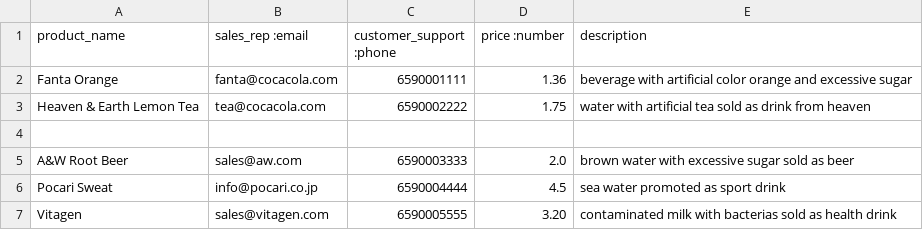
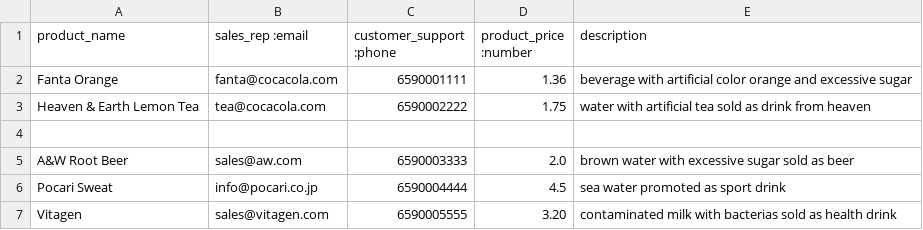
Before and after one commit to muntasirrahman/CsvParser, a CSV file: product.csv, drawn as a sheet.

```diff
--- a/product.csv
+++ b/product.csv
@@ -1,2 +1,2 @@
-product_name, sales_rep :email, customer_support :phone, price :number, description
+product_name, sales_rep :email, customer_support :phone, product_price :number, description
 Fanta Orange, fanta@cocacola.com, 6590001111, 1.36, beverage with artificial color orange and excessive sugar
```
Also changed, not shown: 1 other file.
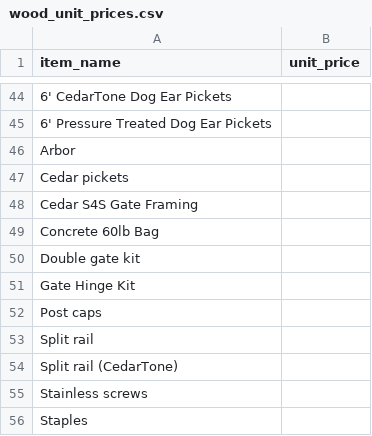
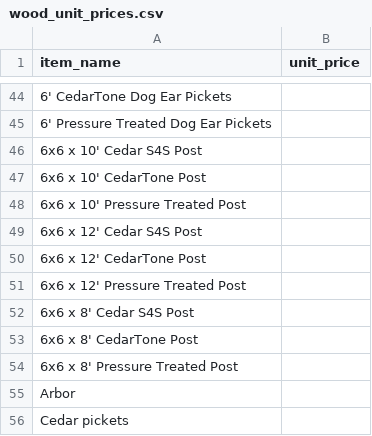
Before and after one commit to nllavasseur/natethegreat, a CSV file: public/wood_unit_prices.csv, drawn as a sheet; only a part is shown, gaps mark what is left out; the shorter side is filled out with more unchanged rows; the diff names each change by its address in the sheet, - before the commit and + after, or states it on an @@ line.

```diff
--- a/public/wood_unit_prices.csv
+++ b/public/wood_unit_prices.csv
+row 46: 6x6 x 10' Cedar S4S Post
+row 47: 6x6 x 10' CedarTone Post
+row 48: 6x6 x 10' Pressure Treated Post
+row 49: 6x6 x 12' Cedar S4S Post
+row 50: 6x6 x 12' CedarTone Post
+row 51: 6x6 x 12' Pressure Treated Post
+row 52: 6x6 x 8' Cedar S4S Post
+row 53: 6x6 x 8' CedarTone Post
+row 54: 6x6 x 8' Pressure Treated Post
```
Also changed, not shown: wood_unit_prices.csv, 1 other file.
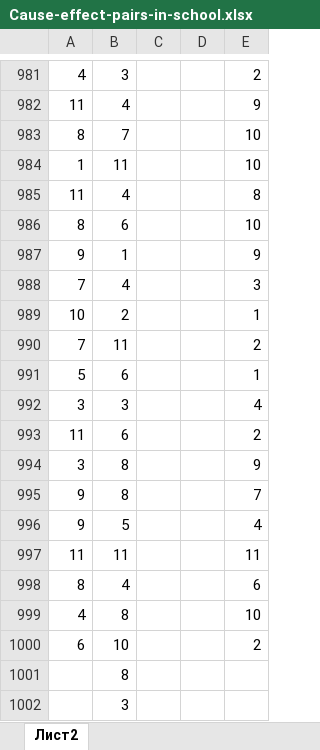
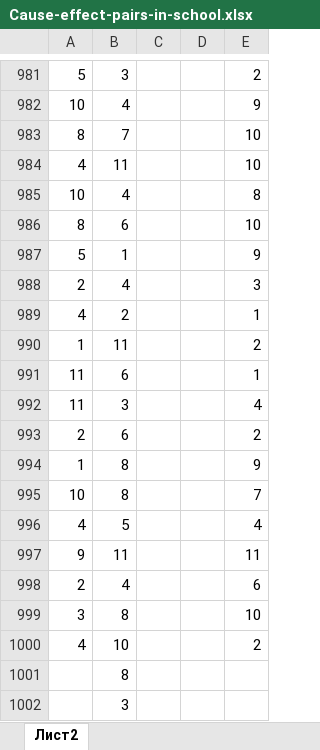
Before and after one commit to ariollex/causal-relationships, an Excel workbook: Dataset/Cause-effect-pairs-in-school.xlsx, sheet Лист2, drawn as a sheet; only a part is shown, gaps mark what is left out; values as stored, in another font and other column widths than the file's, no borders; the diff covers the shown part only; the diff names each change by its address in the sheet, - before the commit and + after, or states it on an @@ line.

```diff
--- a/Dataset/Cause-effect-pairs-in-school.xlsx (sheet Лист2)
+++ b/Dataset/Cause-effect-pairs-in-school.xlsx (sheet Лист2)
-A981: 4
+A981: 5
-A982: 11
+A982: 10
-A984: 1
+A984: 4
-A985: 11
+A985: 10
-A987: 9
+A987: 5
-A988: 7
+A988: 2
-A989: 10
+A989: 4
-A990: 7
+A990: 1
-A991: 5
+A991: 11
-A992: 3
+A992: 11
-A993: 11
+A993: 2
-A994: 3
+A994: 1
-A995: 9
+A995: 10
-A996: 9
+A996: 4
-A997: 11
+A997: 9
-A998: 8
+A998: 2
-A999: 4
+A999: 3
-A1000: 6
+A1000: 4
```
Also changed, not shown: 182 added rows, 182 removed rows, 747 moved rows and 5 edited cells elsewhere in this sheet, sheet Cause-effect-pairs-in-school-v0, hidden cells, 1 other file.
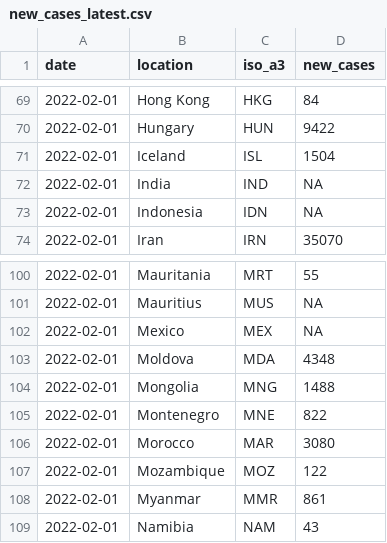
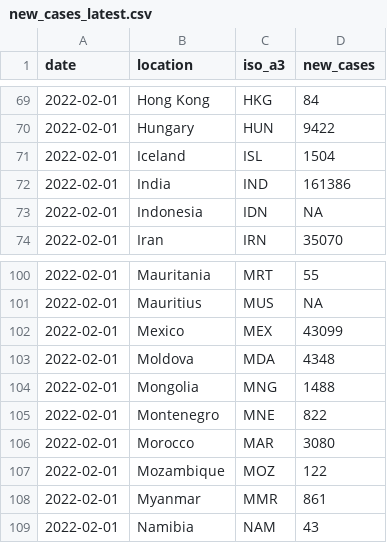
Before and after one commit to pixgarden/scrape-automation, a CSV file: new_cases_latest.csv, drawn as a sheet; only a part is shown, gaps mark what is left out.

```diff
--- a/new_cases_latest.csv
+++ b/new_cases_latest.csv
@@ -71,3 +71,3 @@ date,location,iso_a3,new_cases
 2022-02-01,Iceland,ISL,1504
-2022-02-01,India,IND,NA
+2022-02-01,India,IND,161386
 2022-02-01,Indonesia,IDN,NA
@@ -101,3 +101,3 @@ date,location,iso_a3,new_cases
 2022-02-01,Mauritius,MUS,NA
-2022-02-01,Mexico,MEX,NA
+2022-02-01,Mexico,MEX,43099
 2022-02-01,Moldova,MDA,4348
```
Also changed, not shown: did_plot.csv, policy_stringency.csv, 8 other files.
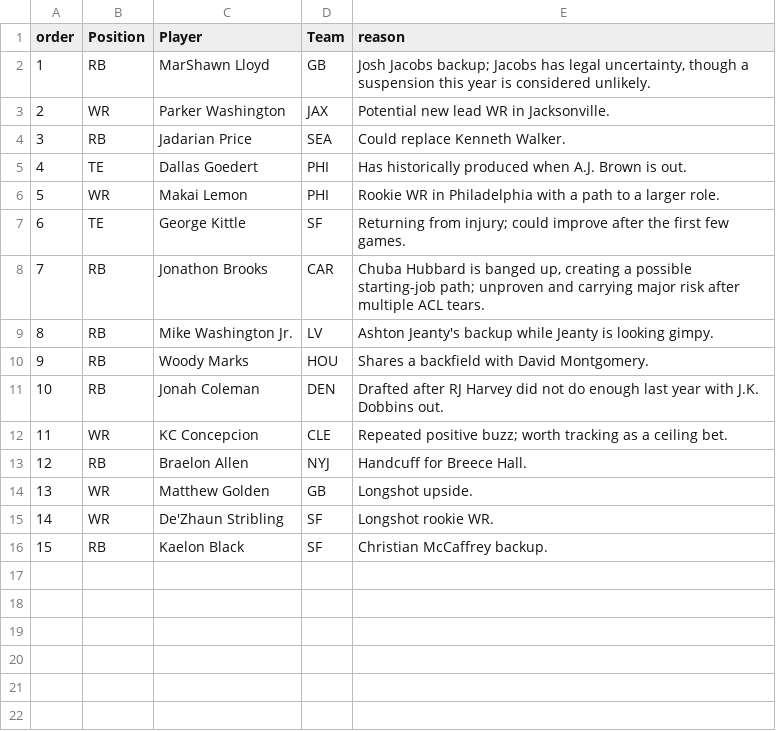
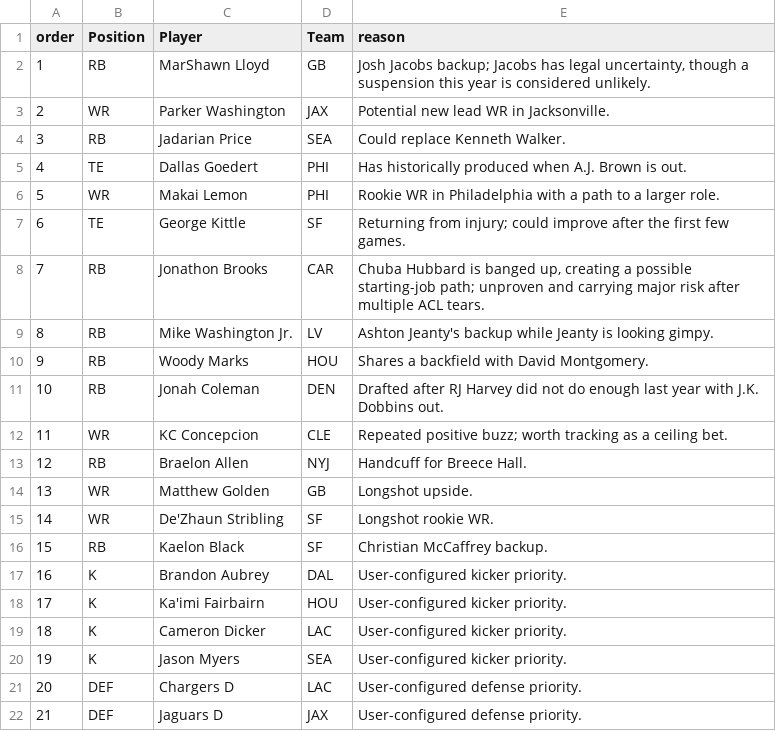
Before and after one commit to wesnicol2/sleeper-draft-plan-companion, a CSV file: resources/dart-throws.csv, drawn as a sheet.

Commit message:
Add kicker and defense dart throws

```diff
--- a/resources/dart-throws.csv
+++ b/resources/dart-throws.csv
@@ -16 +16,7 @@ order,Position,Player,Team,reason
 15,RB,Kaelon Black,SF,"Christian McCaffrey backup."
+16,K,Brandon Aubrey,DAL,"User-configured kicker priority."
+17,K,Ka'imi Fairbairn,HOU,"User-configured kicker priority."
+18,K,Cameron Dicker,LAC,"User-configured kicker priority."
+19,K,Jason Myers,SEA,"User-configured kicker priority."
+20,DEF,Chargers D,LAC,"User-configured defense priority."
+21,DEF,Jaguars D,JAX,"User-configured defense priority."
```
::::::::::
ACTIVITY: Every line of the data should be copied as it stands, without the images.

RESPONSE:
Before and after one commit to muntasirrahman/CsvParser, a CSV file: product.csv, drawn as a sheet.

```diff
--- a/product.csv
+++ b/product.csv
@@ -1,2 +1,2 @@
-product_name, sales_rep :email, customer_support :phone, price :number, description
+product_name, sales_rep :email, customer_support :phone, product_price :number, description
 Fanta Orange, fanta@cocacola.com, 6590001111, 1.36, beverage with artificial color orange and excessive sugar
```
Also changed, not shown: 1 other file.
Before and after one commit to nllavasseur/natethegreat, a CSV file: public/wood_unit_prices.csv, drawn as a sheet; only a part is shown, gaps mark what is left out; the shorter side is filled out with more unchanged rows; the diff names each change by its address in the sheet, - before the commit and + after, or states it on an @@ line.

```diff
--- a/public/wood_unit_prices.csv
+++ b/public/wood_unit_prices.csv
+row 46: 6x6 x 10' Cedar S4S Post
+row 47: 6x6 x 10' CedarTone Post
+row 48: 6x6 x 10' Pressure Treated Post
+row 49: 6x6 x 12' Cedar S4S Post
+row 50: 6x6 x 12' CedarTone Post
+row 51: 6x6 x 12' Pressure Treated Post
+row 52: 6x6 x 8' Cedar S4S Post
+row 53: 6x6 x 8' CedarTone Post
+row 54: 6x6 x 8' Pressure Treated Post
```
Also changed, not shown: wood_unit_prices.csv, 1 other file.
Before and after one commit to ariollex/causal-relationships, an Excel workbook: Dataset/Cause-effect-pairs-in-school.xlsx, sheet Лист2, drawn as a sheet; only a part is shown, gaps mark what is left out; values as stored, in another font and other column widths than the file's, no borders; the diff covers the shown part only; the diff names each change by its address in the sheet, - before the commit and + after, or states it on an @@ line.

```diff
--- a/Dataset/Cause-effect-pairs-in-school.xlsx (sheet Лист2)
+++ b/Dataset/Cause-effect-pairs-in-school.xlsx (sheet Лист2)
-A981: 4
+A981: 5
-A982: 11
+A982: 10
-A984: 1
+A984: 4
-A985: 11
+A985: 10
-A987: 9
+A987: 5
-A988: 7
+A988: 2
-A989: 10
+A989: 4
-A990: 7
+A990: 1
-A991: 5
+A991: 11
-A992: 3
+A992: 11
-A993: 11
+A993: 2
-A994: 3
+A994: 1
-A995: 9
+A995: 10
-A996: 9
+A996: 4
-A997: 11
+A997: 9
-A998: 8
+A998: 2
-A999: 4
+A999: 3
-A1000: 6
+A1000: 4
```
Also changed, not shown: 182 added rows, 182 removed rows, 747 moved rows and 5 edited cells elsewhere in this sheet, sheet Cause-effect-pairs-in-school-v0, hidden cells, 1 other file.
Before and after one commit to pixgarden/scrape-automation, a CSV file: new_cases_latest.csv, drawn as a sheet; only a part is shown, gaps mark what is left out.

```diff
--- a/new_cases_latest.csv
+++ b/new_cases_latest.csv
@@ -71,3 +71,3 @@ date,location,iso_a3,new_cases
 2022-02-01,Iceland,ISL,1504
-2022-02-01,India,IND,NA
+2022-02-01,India,IND,161386
 2022-02-01,Indonesia,IDN,NA
@@ -101,3 +101,3 @@ date,location,iso_a3,new_cases
 2022-02-01,Mauritius,MUS,NA
-2022-02-01,Mexico,MEX,NA
+2022-02-01,Mexico,MEX,43099
 2022-02-01,Moldova,MDA,4348
```
Also changed, not shown: did_plot.csv, policy_stringency.csv, 8 other files.
Before and after one commit to wesnicol2/sleeper-draft-plan-companion, a CSV file: resources/dart-throws.csv, drawn as a sheet.

Commit message:
Add kicker and defense dart throws

```diff
--- a/resources/dart-throws.csv
+++ b/resources/dart-throws.csv
@@ -16 +16,7 @@ order,Position,Player,Team,reason
 15,RB,Kaelon Black,SF,"Christian McCaffrey backup."
+16,K,Brandon Aubrey,DAL,"User-configured kicker priority."
+17,K,Ka'imi Fairbairn,HOU,"User-configured kicker priority."
+18,K,Cameron Dicker,LAC,"User-configured kicker priority."
+19,K,Jason Myers,SEA,"User-configured kicker priority."
+20,DEF,Chargers D,LAC,"User-configured defense priority."
+21,DEF,Jaguars D,JAX,"User-configured defense priority."
```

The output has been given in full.